DATA LISTING:
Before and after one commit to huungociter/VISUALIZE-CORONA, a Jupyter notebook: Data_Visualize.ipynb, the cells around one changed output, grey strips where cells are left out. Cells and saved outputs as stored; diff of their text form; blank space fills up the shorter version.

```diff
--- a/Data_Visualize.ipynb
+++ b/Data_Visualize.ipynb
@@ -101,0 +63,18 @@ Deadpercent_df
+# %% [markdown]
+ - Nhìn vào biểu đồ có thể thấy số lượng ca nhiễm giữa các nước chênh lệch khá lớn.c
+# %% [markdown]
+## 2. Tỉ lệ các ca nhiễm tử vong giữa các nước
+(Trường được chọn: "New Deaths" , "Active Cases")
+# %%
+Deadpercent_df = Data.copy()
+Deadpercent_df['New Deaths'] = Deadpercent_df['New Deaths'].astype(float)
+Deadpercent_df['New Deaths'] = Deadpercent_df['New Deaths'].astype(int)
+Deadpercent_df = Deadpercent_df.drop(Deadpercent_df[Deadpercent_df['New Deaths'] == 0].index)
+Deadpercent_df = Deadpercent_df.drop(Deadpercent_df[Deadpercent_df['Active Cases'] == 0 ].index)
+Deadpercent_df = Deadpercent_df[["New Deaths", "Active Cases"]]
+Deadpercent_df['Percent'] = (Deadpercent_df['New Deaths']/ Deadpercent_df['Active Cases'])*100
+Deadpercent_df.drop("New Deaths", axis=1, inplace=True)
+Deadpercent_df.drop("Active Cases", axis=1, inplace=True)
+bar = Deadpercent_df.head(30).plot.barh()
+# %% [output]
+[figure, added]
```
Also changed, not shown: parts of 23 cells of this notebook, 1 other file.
--
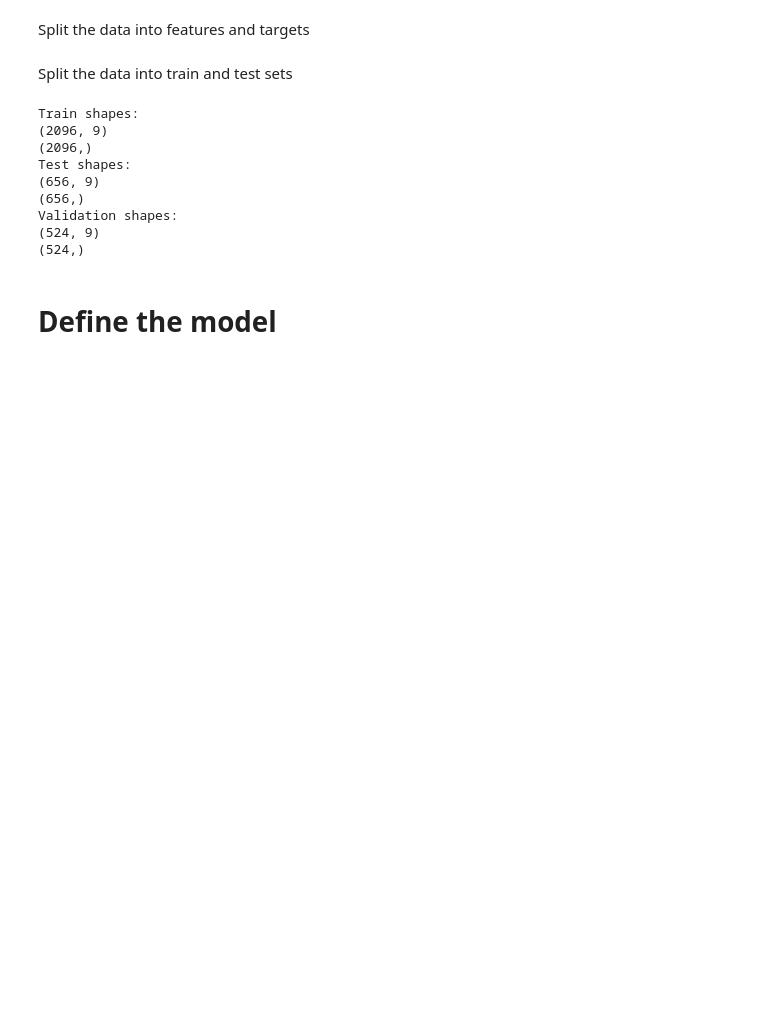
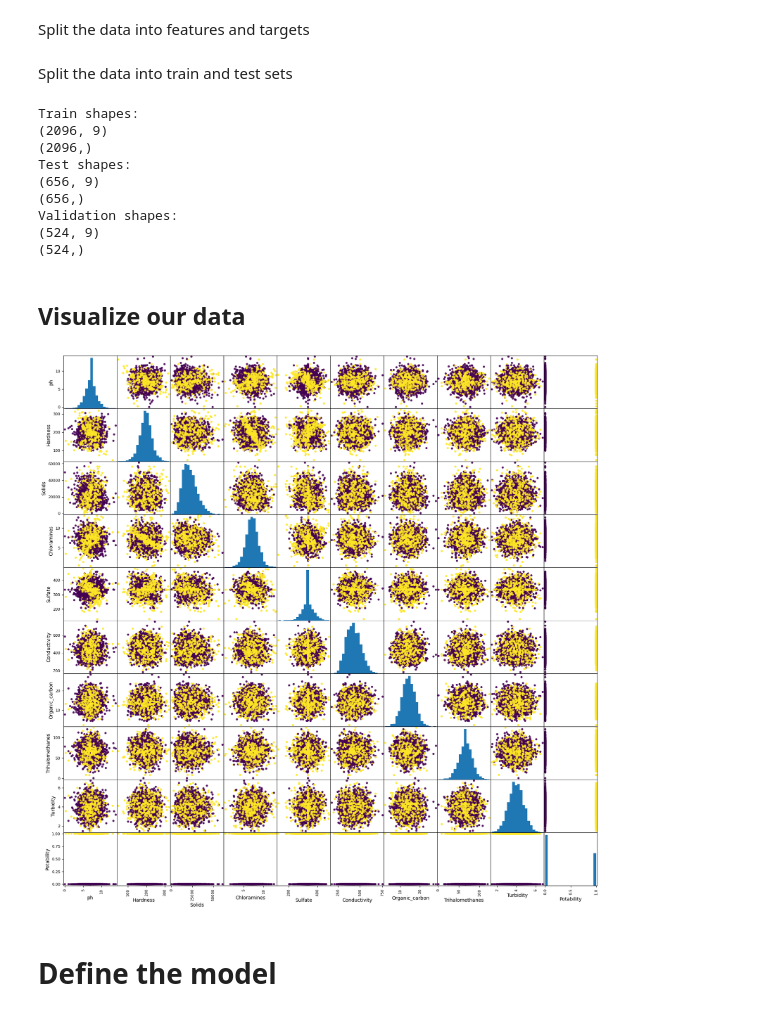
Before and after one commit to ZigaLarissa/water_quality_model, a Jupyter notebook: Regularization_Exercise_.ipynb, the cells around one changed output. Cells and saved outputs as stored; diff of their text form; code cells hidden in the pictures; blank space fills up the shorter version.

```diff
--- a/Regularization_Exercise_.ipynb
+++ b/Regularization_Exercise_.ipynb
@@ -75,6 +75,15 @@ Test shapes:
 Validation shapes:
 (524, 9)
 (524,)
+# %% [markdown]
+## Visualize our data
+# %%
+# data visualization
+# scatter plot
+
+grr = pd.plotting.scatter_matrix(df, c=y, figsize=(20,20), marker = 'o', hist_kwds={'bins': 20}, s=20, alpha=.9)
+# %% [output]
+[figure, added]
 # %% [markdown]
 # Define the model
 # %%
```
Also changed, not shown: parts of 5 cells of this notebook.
* * *
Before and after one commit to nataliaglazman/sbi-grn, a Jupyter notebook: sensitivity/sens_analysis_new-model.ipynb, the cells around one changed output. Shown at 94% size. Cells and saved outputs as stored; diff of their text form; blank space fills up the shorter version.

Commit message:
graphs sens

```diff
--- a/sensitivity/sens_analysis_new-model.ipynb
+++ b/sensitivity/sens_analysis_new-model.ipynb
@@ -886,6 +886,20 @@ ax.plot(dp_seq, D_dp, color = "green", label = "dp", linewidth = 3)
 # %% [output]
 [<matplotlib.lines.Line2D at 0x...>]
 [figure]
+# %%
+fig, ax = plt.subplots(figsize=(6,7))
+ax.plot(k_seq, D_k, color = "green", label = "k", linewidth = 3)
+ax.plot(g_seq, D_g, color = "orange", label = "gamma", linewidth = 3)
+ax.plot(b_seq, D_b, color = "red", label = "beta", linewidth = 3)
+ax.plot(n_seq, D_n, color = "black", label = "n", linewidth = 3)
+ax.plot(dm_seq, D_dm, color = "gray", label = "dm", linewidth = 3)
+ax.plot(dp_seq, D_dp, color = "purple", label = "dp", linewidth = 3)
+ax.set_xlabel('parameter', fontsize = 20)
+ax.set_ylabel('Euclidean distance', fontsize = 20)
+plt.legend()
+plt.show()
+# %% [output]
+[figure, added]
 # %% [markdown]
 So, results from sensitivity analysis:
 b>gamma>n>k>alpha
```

REQUIREMENT: Count how many lines in the listing above contain the word "Deaths", and respond with only that number.

EXERCISE ANSWER: 7